New research in the July/August issue of Annals of Family Medicine(www.annfammed.org)
suggests that time-strapped primary care physicians can, indeed, deliver preventive services recommended by the U.S. Preventive Services Task Force (USPSTF) to patients with chronic conditions.
Furthermore, study authors concluded that "Rather than a barrier, the presence of chronic illness was positively associated with receipt of recommended preventive services" among a majority of the 667,379 adult patients whose data were studied. The148 practices that participated in the study -- 77 percent of which were family medicine practices -- all were members of the same large national practice-based research network (PBRN).
The study's corresponding author, Steven Ornstein, M.D., a professor of family medicine at the Medical University of South Carolina, Charleston, told AAFP News Now that although he wasn't surprised by the findings after his nearly 20 years of being immersed in quality improvement research, "It was important to demonstrate the findings because the prevailing attitudes -- including much of the literature -- suggested otherwise."
Indeed, study authors pointed out that according to some researchers, primary care physicians need 7.4 hours each day just to provide patients with all USPSTF-recommended services.
- New research suggests that the presence of chronic illness is associated with receipt of recommended preventive care services.
- The findings debunk a common perception that primary care physicians don't have time to provide such services to patients with chronic illness.

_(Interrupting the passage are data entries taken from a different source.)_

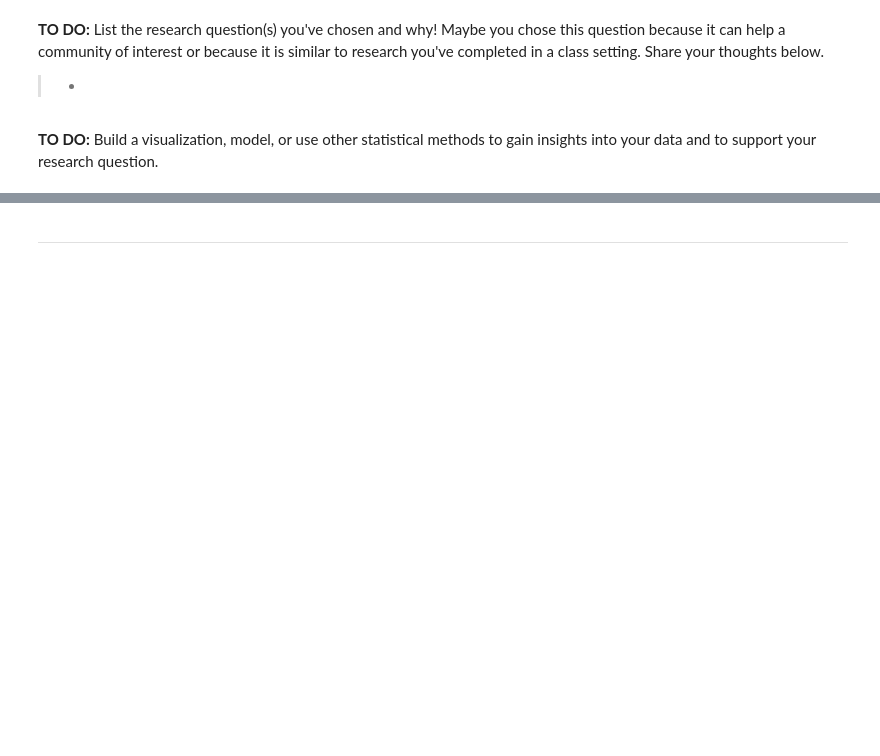
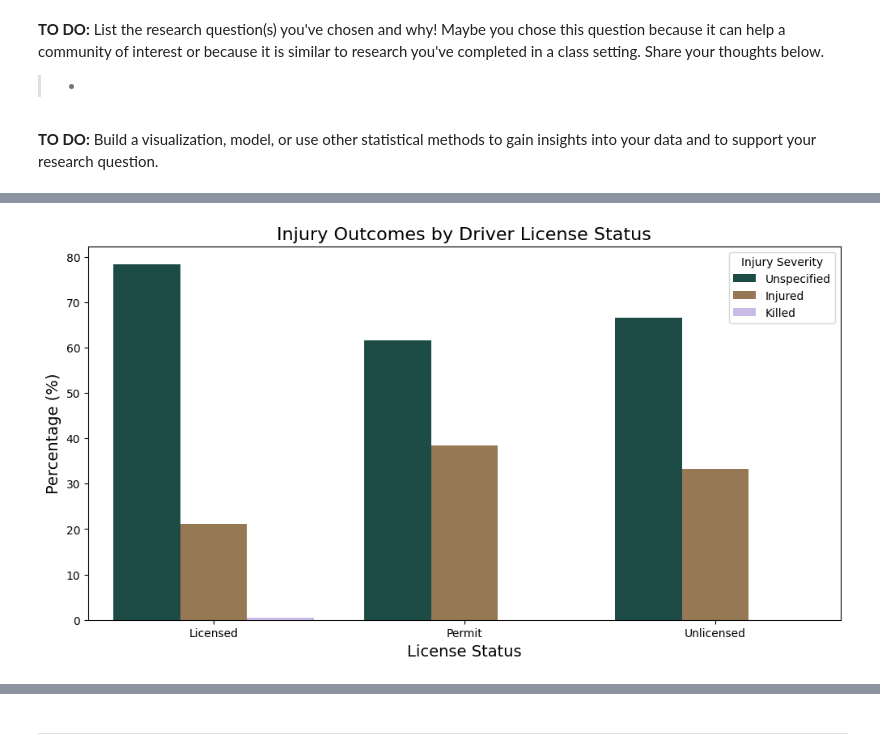
Before and after one commit to Raswanth-Prasath/TDSP, a Jupyter notebook: EXPLORER_ACCELERATOR_Transportation_Data_Science_Project_(TDSP).ipynb, the cells around one changed output, grey strips where cells are left out. Cells and saved outputs as stored; diff of their text form; code cells hidden in the pictures; blank space fills up the shorter version.

```diff
--- a/EXPLORER_ACCELERATOR_Transportation_Data_Science_Project_(TDSP).ipynb
+++ b/EXPLORER_ACCELERATOR_Transportation_Data_Science_Project_(TDSP).ipynb
@@ -922,0 +1020,87 @@ KeyError: "'heatmap' is not a known colormap name"
+# %%
+# Prepare Vehicles data - aggregate multiple vehicles per collision
+vehicles_agg = vehicles.groupby('collision_id').agg({
+    'vehicle_type': lambda x: ', '.join(x.dropna().unique()),
+    'driver_license_status': lambda x: x.mode()[0] if not x.mode().empty else None
+}).reset_index()
+
+print(vehicles_agg.head().to_string())
+
+# Merge with Person data
+merged = person.merge(
+    vehicles_agg,
+    on='collision_id',
+    how='left',
+    validate="m:1"  # Many persons to one aggregated vehicle record
+)
+
+print(f"Merged data shape: {merged.shape}")
+print("Unique collision IDs:", merged['collision_id'].nunique())
+
+# 1. Driver License Status vs. Injury Rate (Fixed)
+plt.figure(figsize=(12,6))
+license_data = merged[merged['driver_license_status'].notna()]
+
+# Calculate percentages
+license_stats = (license_data.groupby('driver_license_status')['person_injury']
+                 .value_counts(normalize=True)
+                 .mul(100)
+                 .rename('percentage')
+                 .reset_index())
+
+sns.barplot(
+    x='driver_license_status',
+    y='percentage',
+    hue='person_injury',
+    data=license_stats,
+    palette='cubehelix'
+)
+plt.title('Injury Outcomes by Driver License Status', fontsize=16)
+plt.xlabel('License Status', fontsize=14)
+plt.ylabel('Percentage (%)', fontsize=14)
+plt.legend(title='Injury Severity')
+plt.show()
+
+# 2. Vehicle Type vs. Pedestrian Outcomes (Fixed)
+ped_data = merged[merged['person_type'] == 'Pedestrian'].copy()
+
+# Clean vehicle types
+ped_data['vehicle_type'] = ped_data['vehicle_type'].str.title().str.replace('-', ' ')
+common_vehicles = ped_data['vehicle_type'].value_counts().nlargest(5).index
+
+plt.figure(figsize=(14,7))
+sns.countplot(
+    x='vehicle_type',
+    hue='person_injury',
+    data=ped_data[ped_data['vehicle_type'].isin(common_vehicles)],
+    palette='rocket',
+    order=common_vehicles
+)
+plt.title('Pedestrian Outcomes by Vehicle Type (Top 5)', fontsize=16)
+plt.xlabel('Vehicle Type', fontsize=14)
+plt.ylabel('Count', fontsize=14)
+plt.xticks(rotation=45)
+plt.legend(title='Injury Severity')
+plt.show()
+
+# 3. Safety Equipment Effectiveness (Fixed)
+safety_data = merged[
+    (merged['safety_equipment'].notna()) &
+    (merged['safety_equipment'] != 'None') &
+    (merged['person_type'] == 'Motor Vehicle Occupant')
+]
+
+plt.figure(figsize=(14,7))
+sns.countplot(
+    y='safety_equipment',
+    hue='person_injury',
+    data=safety_data,
+    palette='viridis',
+    order=safety_data['safety_equipment'].value_counts().iloc[:5].index
+)
+plt.title('Top 5 Safety Equipment Effectiveness', fontsize=16)
+plt.xlabel('Count', fontsize=14)
+plt.ylabel('Safety Equipment', fontsize=14)
+plt.legend(title='Injury Severity')
+plt.show()
+# %% [output]
@@ -922,0 +1109 @@ KeyError: "'heatmap' is not a known colormap name"
+[figure, added]
```
Also changed, not shown: parts of 13 cells of this notebook.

- Study authors theorize that inclusion in a practice-based research network, use of electronic health records and other strategies prompted physicians in the study to deliver preventive care when treating patients with chronic illness.
The newly published research debunks that idea, according to Ornstein. "When a practice designs a system to take good care of patients with chronic illnesses, it carries over to taking care of their prevention, as well," he said.

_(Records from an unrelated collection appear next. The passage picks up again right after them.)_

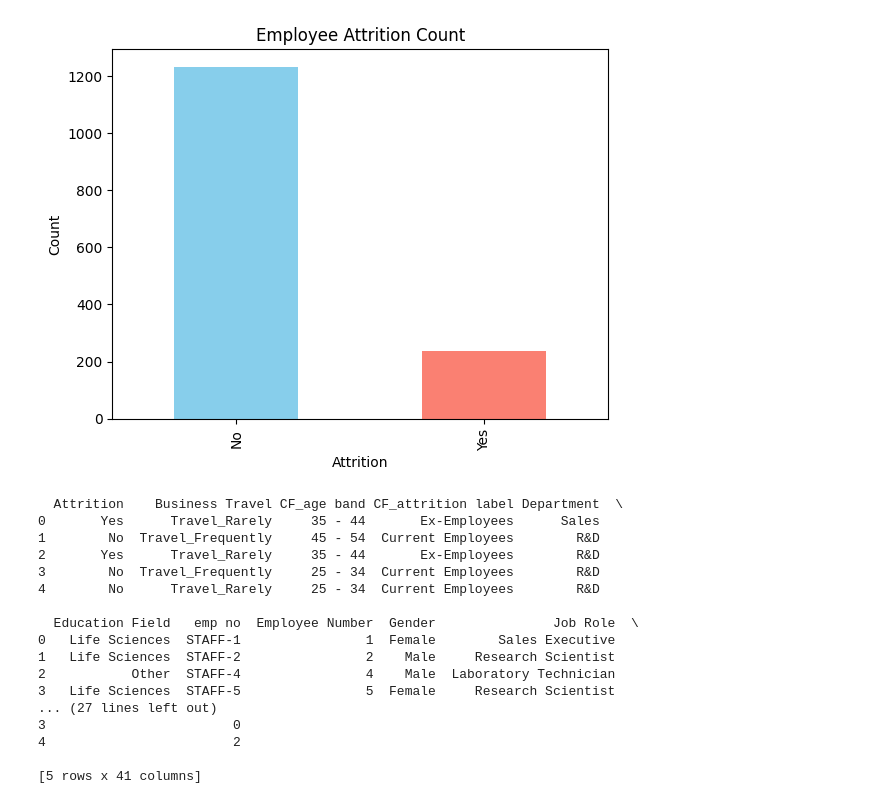
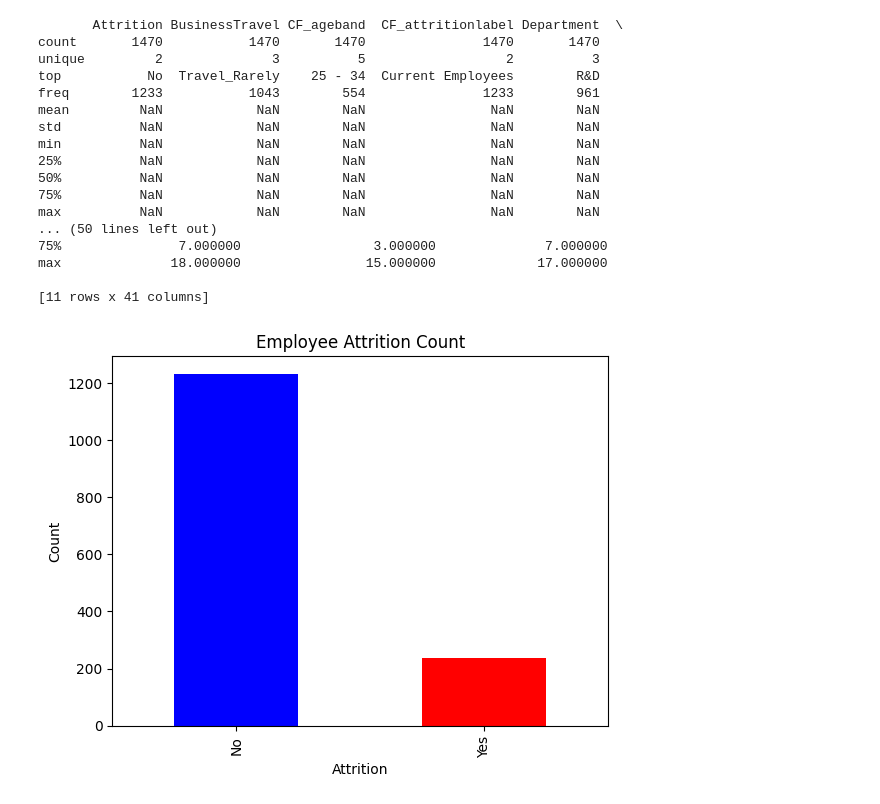
Before and after one commit to 00RahulGattu00/employee_attrition_analysis, a Jupyter notebook: emyployee_analysis.ipynb, the cells around one changed output. Cells and saved outputs as stored; diff of their text form; code cells hidden in the pictures.

```diff
--- a/emyployee_analysis.ipynb
+++ b/emyployee_analysis.ipynb
@@ -53,0 +7,3 @@ max                   17.000000
+# %%
+# Remove spaces and standardize column names
+df.columns = df.columns.str.strip().str.replace(' ', '')
@@ -54,29 +51,28 @@ max                   17.000000
+# %%
+print(df.describe(include='all'))
+# %% [output]
+       Attrition BusinessTravel CF_ageband  CF_attritionlabel Department  \
+count       1470           1470       1470               1470       1470
+unique         2              3          5                  2          3
+top           No  Travel_Rarely    25 - 34  Current Employees        R&D
+freq        1233           1043        554               1233        961
+mean         NaN            NaN        NaN                NaN        NaN
+std          NaN            NaN        NaN                NaN        NaN
+min          NaN            NaN        NaN                NaN        NaN
+25%          NaN            NaN        NaN                NaN        NaN
+50%          NaN            NaN        NaN                NaN        NaN
+75%          NaN            NaN        NaN                NaN        NaN
+max          NaN            NaN        NaN                NaN        NaN
+... (50 lines left out)
+75%               7.000000                 3.000000              7.000000
+max              18.000000                15.000000             17.000000
+
+[11 rows x 41 columns]
 # %%
-import matplotlib.pyplot as plt
-
-df['Attrition'].value_counts().plot(kind='bar', color=['skyblue', 'salmon'])
+df['Attrition'].value_counts().plot(kind='bar', color=['blue', 'red'])
 plt.title('Employee Attrition Count')
 plt.xlabel('Attrition')
 plt.ylabel('Count')
 plt.show()
-df = pd.read_csv('HR Data.xlsx - HR data.csv')
-print(df.head())
 # %% [output]
-[figure, old version]
+[figure, new version]
-  Attrition    Business Travel CF_age band CF_attrition label Department  \
-0       Yes      Travel_Rarely     35 - 44       Ex-Employees      Sales
-1        No  Travel_Frequently     45 - 54  Current Employees        R&D
-2       Yes      Travel_Rarely     35 - 44       Ex-Employees        R&D
-3        No  Travel_Frequently     25 - 34  Current Employees        R&D
-4        No      Travel_Rarely     25 - 34  Current Employees        R&D
-
-  Education Field   emp no  Employee Number  Gender               Job Role  \
-0   Life Sciences  STAFF-1                1  Female        Sales Executive
-1   Life Sciences  STAFF-2                2    Male     Research Scientist
-2           Other  STAFF-4                4    Male  Laboratory Technician
-3   Life Sciences  STAFF-5                5  Female     Research Scientist
-... (27 lines left out)
-3                        0
-4                        2
-
-[5 rows x 41 columns]
```
Also changed, not shown: parts of 10 cells of this notebook.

"There's no 'magic wand,' but physicians actually can achieve the same success (seen in this study) -- despite what others say and irrespective of who the patient is -- by developing the right systems," said Ornstein. For example, physicians involved in the study received regular reports from the research network that allowed them to track their progress in providing preventive care.
"Obviously, the AAFP's patient-centered medical home (PCMH) principles and TransforMED activities(www.transformed.com) around the PCMH are intended to help other family physician practices do exactly the same," added Ornstein.
Study researchers analyzed the cross-sectional association of 10 USPSTF-recommended preventive services and the prevalence of 24 chronic conditions using patient data updates entered into the Practice Partner Research Network database as of Oct. 1, 2011. That database is derived from Practice Partner electronic health record (EHR) systems previously implemented in each practice.
The preventive services researchers looked at were screening for high blood pressure; lipid disorders; urogenital chlamydial infection; breast, cervical and colorectal cancers; type 2 diabetes mellitus in adults with elevated blood pressure; alcohol misuse; depression; and osteoporosis. The 24 chronic conditions chosen for the study "represent a broad spectrum of illnesses relevant to primary care practice and are conditions of priority for comparative effectiveness research," said the authors.
Of the more than 667,000 patients whose data were studied, 34.6 percent had no chronic disease, 20.1 percent had one chronic condition, 14.9 percent had two, 11.2 percent had three, 7.7 percent had four, and 11.5 percent had five or more chronic conditions.
For each preventive service, there existed a curvilinear relationship with the number of chronic conditions, "with an increased likelihood of being up-to-date with a preventive service as the number of chronic conditions increases from zero to four or five," after which the association plateaued, the authors wrote.
Furthermore, for each preventive service except screening for urogenital chlamydial infection, there were "strong associations between the odds of being up-to-date and the presence of chronic illness," they said.
The researchers pointed out that their findings of "strong positive associations between receipt of clinical preventive services and the presence of chronic illnesses" were very different from "oft-expressed concerns" that the additional time required to care for complex patients with one or more chronic conditions hindered the delivery of preventive services.
Moreover, they said, the fact that their findings persisted even after adjustment for age and encounter frequency suggest that something in the nature of the care provided to those patients accounted for physicians' increased attention to prevention.
The reasons for the findings remain unclear, according to the authors, but they speculated that perhaps the practices used periodic practice reports supplied by the PBRN as chronic disease registries, which, in turn, prompted attention to preventive care.
The authors also theorized that activities commonly associated with chronic disease management -- such as ordering tests and arranging follow-up care -- "provide the context for provision of preventive services."
Acknowledging that study participants shared commonalities -- namely, they all used the same EHR product and voluntarily participated in the PBRN -- the researchers admitted that the study's results might not be readily generalizable to the general population.
"Despite these limitations, we believe that our findings support the notion that modern primary care practices, facilitated by tools like EHRs and joined in learning networks such as PBRNs, can overcome competing demands and effectively deliver preventive services to the growing number of patients with multiple chronic illnesses," wrote the authors.
Noting that previous studies have suggested that strategies such as EHR-based reminders and PCMH participation have a positive impact on the overall delivery of preventive care services, the authors said that future research could focus on whether these approaches confer the same benefit among patients with chronic illnesses.